2006 Wayne S. Vucinich Book Prize
The 2006 Wayne S. Vucinich Book Prize was awarded to Francine Hirsch, Associate Professor of History at the University of Wisconsin, Madison, for Empire of Nations: Ethnographic Knowledge and the Making of the Soviet Union, published by Cornell University Press.
In this detailed and ground-breaking study, Francine Hirsch offers readers remarkable insight into the debates and practices that informed the formation of the multi-national Soviet state. In a departure from traditional attentions to political leaders and ideologies, Hirsch shifts the terms of debate to those scholars, policy-specialists, and activists whose direct participation in the struggles to identify, delimit, and promote the peoples of the fledgling USSR had profound impacts on communities across the country. From her analysis of the constitution of early Soviet borders (some of the best work done on nationality policy in the 1920s) to her path-breaking study of the politics and consequences of census-taking, Hirsch hardly leaves a single canonic argument unaddressed. Hirsch calls attention to the Soviet Union’s appropriations of European colonial thought, while a distinctive emphasis on a proletarian pluralism nonetheless emerges in close attention to everyday practicalities of events such as the mounting of museum exhibitions and public performances. More than just a social history of the formation of the Soviet Union, the book is simultaneously a history of science in the clearest sense of the term and a wide-ranging interdisciplinary investigation into an early socialist governmentality that welcomed scientists of all stripes into its service. Empire of Nations is a superb contribution to the history of the Soviet Union and to Slavic Studies more generally.
Christina Kiaer, Associate Professor in the Department of Art History at Northwestern University, for Imagine No Possessions: The Socialist Objects of Russian Constructivism, published by the MIT Press.

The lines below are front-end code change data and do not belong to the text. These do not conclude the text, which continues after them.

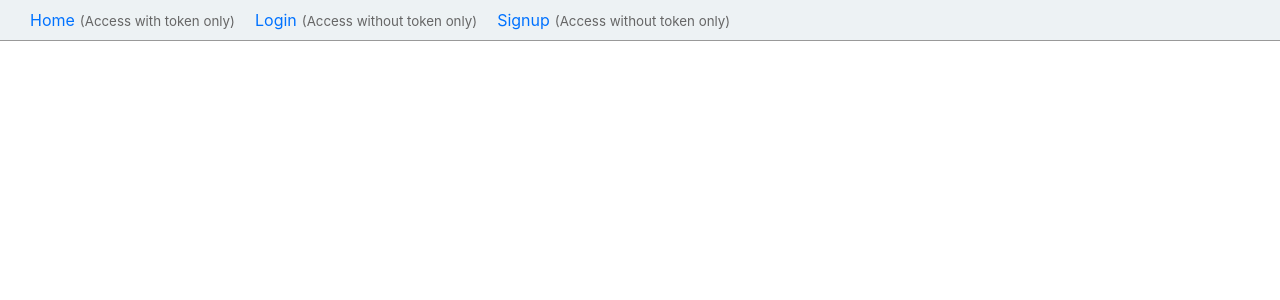
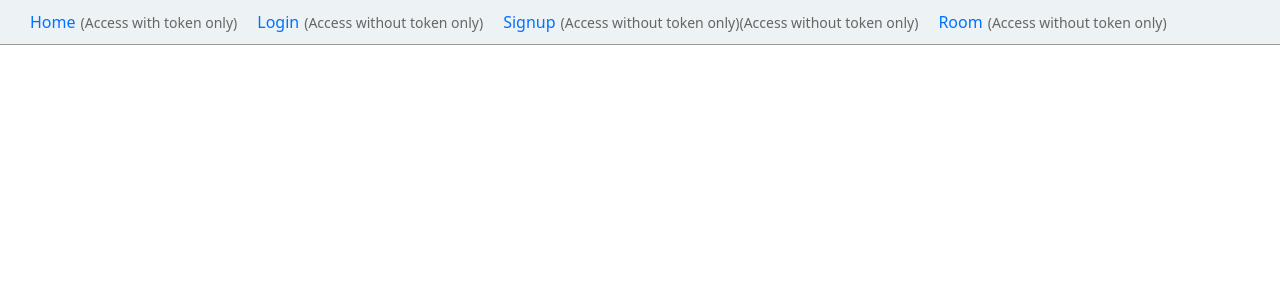
Before and after one commit to CS3219-SE-Principles-and-Patterns/cs3219-project-ay2122-2122-s1-g3, a React (Create React App) app in the folder frontend/: page / in a window 1280 px wide. Shown: the top 300 px of the page. Built offline with nearby package versions, Linux system fonts and the light colour scheme.

Commit message:
Include Room in main app

```diff
--- a/frontend/package.json
+++ b/frontend/package.json
@@ -6,6 +6,7 @@
     "@testing-library/jest-dom": "^5.11.4",
     "@testing-library/react": "^11.1.0",
     "@testing-library/user-event": "^12.1.10",
+    "axios": "^0.23.0",
     "bootstrap": "^5.1.3",
     "cors": "^2.8.5",
     "dotenv": "^10.0.0",
@@ -17,6 +18,7 @@
     "react": "^17.0.2",
     "react-bootstrap": "^1.6.4",
     "react-dom": "^17.0.2",
+    "react-router-dom": "^5.3.0",
     "react-scripts": "4.0.3",
     "web-vitals": "^1.0.1"
   },
--- a/frontend/src/App.js
+++ b/frontend/src/App.js
@@ -4,8 +4,10 @@ import { BrowserRouter, Switch, NavLink } from "react-router-dom";
 import Home from "./Screen/Home";
 import Login from "./Screen/Login";
 import Signup from "./Screen/Signup";
+import {Room} from "./Room/room"
 import PrivateRoute from "./Utils/PrivateRoute";
 import PublicRoute from "./Utils/PublicRoute";
+import "bootstrap/dist/css/bootstrap.min.css";
 
 // A header containing all current screens
 // for displaying purpose
@@ -27,12 +29,19 @@ function App() {
               Signup
             </NavLink>
             <small>(Access without token only)</small>
+            <small>(Access without token only)</small>
+            <NavLink activeClassName="active" to="/room">
+              Room
+            </NavLink>
+            <small>(Access without token only)</small>
           </div>
           <div className="content">
             <Switch>
               <PrivateRoute path="/home" component={Home} />
               <PublicRoute path="/login" component={Login} />
               <PublicRoute path="/signup" component={Signup} />
+              <PublicRoute path="/room" component={Room} />
+
             </Switch>
           </div>
         </div>
```
Also changed, not shown: 2 other files (tests, documents, lock files or other folders).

Christine Kiaer’s Imagine No Possessions is a richly-researched excursion into the saturated field of Constructivism that manages the ultimate hat trick: to say something new. She takes us beyond the established categorical path of Groys, humanizing the Constructivists by placing them more squarely in the material and philosophical contradictions of NEP. Using Benjamin to mediate between artistic innovation (cast as “revolutionary”) and the new consumer appetites legitimized by NEP, she enters sympathetically into the unique atmosphere of the 1920s, when artists were evolving their stripped-down, idealist-materialist aesthetics of design and world-recreation. The book thus becomes a gripping account of utopian aspiration and historical improvisation rather than a retrospective analysis of ultimate failure. Kiaer most acutely poses topics that are almost never explored. She untangles the seeming oxymoron of “constructivist advertising” and lays bare, through the example of Rodchenko, this central dialectical pivot in early Soviet history, showing how planners made peace with ways of extracting surplus value and delivering it through commodity spectacle. Kiaer does all this in a book so luminously written and gorgeously illustrated that Sovietologists, art historians, and students of modern culture of all stripes will find it a treat to open and impossible to put down.